INSTRUCTIONS TO FOLLOW →
Could the listing below be reproduced exactly, minus its pictures?

EXTRACTED ENTRIES →
>>>>>
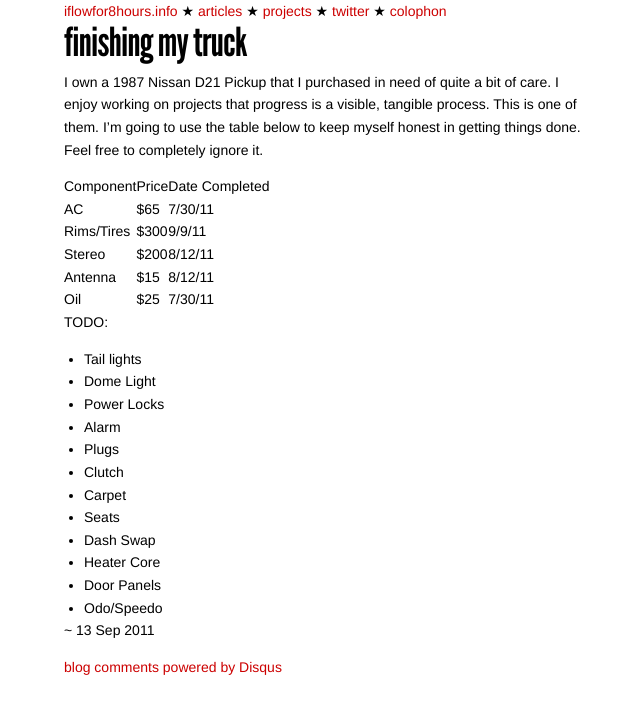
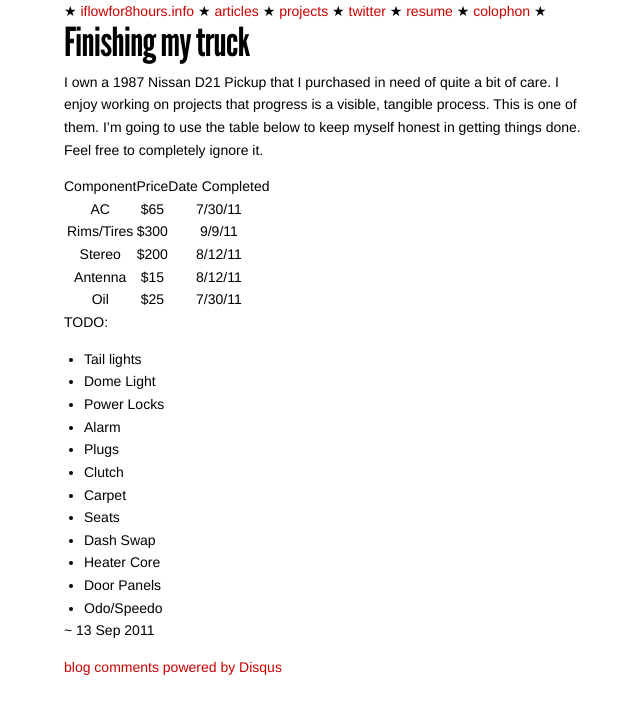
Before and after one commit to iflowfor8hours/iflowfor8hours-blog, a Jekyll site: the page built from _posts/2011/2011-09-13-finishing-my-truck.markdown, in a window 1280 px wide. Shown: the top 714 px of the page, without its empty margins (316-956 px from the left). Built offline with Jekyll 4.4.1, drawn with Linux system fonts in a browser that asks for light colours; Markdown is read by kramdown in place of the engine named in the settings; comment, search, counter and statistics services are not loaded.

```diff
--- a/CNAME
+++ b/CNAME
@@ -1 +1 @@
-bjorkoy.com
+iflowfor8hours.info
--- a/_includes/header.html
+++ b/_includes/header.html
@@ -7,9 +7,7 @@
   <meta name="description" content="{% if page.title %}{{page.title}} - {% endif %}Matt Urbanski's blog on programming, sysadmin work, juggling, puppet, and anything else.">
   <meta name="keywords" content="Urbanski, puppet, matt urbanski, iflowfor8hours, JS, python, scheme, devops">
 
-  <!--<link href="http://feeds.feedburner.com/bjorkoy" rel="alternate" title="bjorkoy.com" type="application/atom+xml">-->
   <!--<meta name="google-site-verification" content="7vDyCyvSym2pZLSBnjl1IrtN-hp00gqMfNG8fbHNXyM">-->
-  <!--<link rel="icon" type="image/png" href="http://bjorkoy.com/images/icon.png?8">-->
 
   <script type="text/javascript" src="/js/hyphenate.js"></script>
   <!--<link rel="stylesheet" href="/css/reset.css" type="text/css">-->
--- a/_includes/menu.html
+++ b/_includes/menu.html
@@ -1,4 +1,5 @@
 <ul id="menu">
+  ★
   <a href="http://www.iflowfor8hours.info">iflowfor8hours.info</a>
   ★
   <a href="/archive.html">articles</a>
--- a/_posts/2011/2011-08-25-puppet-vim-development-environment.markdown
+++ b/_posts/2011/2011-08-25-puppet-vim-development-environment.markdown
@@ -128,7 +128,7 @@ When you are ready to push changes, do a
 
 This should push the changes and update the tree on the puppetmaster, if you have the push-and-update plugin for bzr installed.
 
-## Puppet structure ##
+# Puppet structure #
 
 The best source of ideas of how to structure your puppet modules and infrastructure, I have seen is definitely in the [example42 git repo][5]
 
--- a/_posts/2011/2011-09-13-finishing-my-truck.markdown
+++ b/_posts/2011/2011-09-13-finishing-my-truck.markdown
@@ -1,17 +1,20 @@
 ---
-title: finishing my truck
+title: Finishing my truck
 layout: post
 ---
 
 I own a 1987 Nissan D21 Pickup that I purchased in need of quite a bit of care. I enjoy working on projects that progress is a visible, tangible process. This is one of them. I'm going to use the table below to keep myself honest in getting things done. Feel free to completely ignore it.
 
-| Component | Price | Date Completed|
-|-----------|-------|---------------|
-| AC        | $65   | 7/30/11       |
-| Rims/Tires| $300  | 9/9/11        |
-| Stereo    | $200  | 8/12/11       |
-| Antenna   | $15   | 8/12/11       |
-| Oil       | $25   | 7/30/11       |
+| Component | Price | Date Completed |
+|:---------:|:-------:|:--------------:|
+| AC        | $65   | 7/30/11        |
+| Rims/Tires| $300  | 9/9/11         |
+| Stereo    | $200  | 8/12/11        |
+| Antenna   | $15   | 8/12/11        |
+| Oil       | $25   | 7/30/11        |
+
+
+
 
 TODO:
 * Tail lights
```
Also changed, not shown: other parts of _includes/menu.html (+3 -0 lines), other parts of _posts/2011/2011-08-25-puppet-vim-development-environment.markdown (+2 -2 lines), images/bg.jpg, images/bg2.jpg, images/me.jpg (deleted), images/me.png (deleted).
<<<<<
TASK ANSWER →
Before and after one commit to iflowfor8hours/iflowfor8hours-blog, a Jekyll site: the page built from _posts/2011/2011-09-13-finishing-my-truck.markdown, in a window 1280 px wide. Shown: the top 714 px of the page, without its empty margins (316-956 px from the left). Built offline with Jekyll 4.4.1, drawn with Linux system fonts in a browser that asks for light colours; Markdown is read by kramdown in place of the engine named in the settings; comment, search, counter and statistics services are not loaded.

```diff
--- a/CNAME
+++ b/CNAME
@@ -1 +1 @@
-bjorkoy.com
+iflowfor8hours.info
--- a/_includes/header.html
+++ b/_includes/header.html
@@ -7,9 +7,7 @@
   <meta name="description" content="{% if page.title %}{{page.title}} - {% endif %}Matt Urbanski's blog on programming, sysadmin work, juggling, puppet, and anything else.">
   <meta name="keywords" content="Urbanski, puppet, matt urbanski, iflowfor8hours, JS, python, scheme, devops">
 
-  <!--<link href="http://feeds.feedburner.com/bjorkoy" rel="alternate" title="bjorkoy.com" type="application/atom+xml">-->
   <!--<meta name="google-site-verification" content="7vDyCyvSym2pZLSBnjl1IrtN-hp00gqMfNG8fbHNXyM">-->
-  <!--<link rel="icon" type="image/png" href="http://bjorkoy.com/images/icon.png?8">-->
 
   <script type="text/javascript" src="/js/hyphenate.js"></script>
   <!--<link rel="stylesheet" href="/css/reset.css" type="text/css">-->
--- a/_includes/menu.html
+++ b/_includes/menu.html
@@ -1,4 +1,5 @@
 <ul id="menu">
+  ★
   <a href="http://www.iflowfor8hours.info">iflowfor8hours.info</a>
   ★
   <a href="/archive.html">articles</a>
--- a/_posts/2011/2011-08-25-puppet-vim-development-environment.markdown
+++ b/_posts/2011/2011-08-25-puppet-vim-development-environment.markdown
@@ -128,7 +128,7 @@ When you are ready to push changes, do a
 
 This should push the changes and update the tree on the puppetmaster, if you have the push-and-update plugin for bzr installed.
 
-## Puppet structure ##
+# Puppet structure #
 
 The best source of ideas of how to structure your puppet modules and infrastructure, I have seen is definitely in the [example42 git repo][5]
 
--- a/_posts/2011/2011-09-13-finishing-my-truck.markdown
+++ b/_posts/2011/2011-09-13-finishing-my-truck.markdown
@@ -1,17 +1,20 @@
 ---
-title: finishing my truck
+title: Finishing my truck
 layout: post
 ---
 
 I own a 1987 Nissan D21 Pickup that I purchased in need of quite a bit of care. I enjoy working on projects that progress is a visible, tangible process. This is one of them. I'm going to use the table below to keep myself honest in getting things done. Feel free to completely ignore it.
 
-| Component | Price | Date Completed|
-|-----------|-------|---------------|
-| AC        | $65   | 7/30/11       |
-| Rims/Tires| $300  | 9/9/11        |
-| Stereo    | $200  | 8/12/11       |
-| Antenna   | $15   | 8/12/11       |
-| Oil       | $25   | 7/30/11       |
+| Component | Price | Date Completed |
+|:---------:|:-------:|:--------------:|
+| AC        | $65   | 7/30/11        |
+| Rims/Tires| $300  | 9/9/11         |
+| Stereo    | $200  | 8/12/11        |
+| Antenna   | $15   | 8/12/11        |
+| Oil       | $25   | 7/30/11        |
+
+
+
 
 TODO:
 * Tail lights
```
Also changed, not shown: other parts of _includes/menu.html (+3 -0 lines), other parts of _posts/2011/2011-08-25-puppet-vim-development-environment.markdown (+2 -2 lines), images/bg.jpg, images/bg2.jpg, images/me.jpg (deleted), images/me.png (deleted).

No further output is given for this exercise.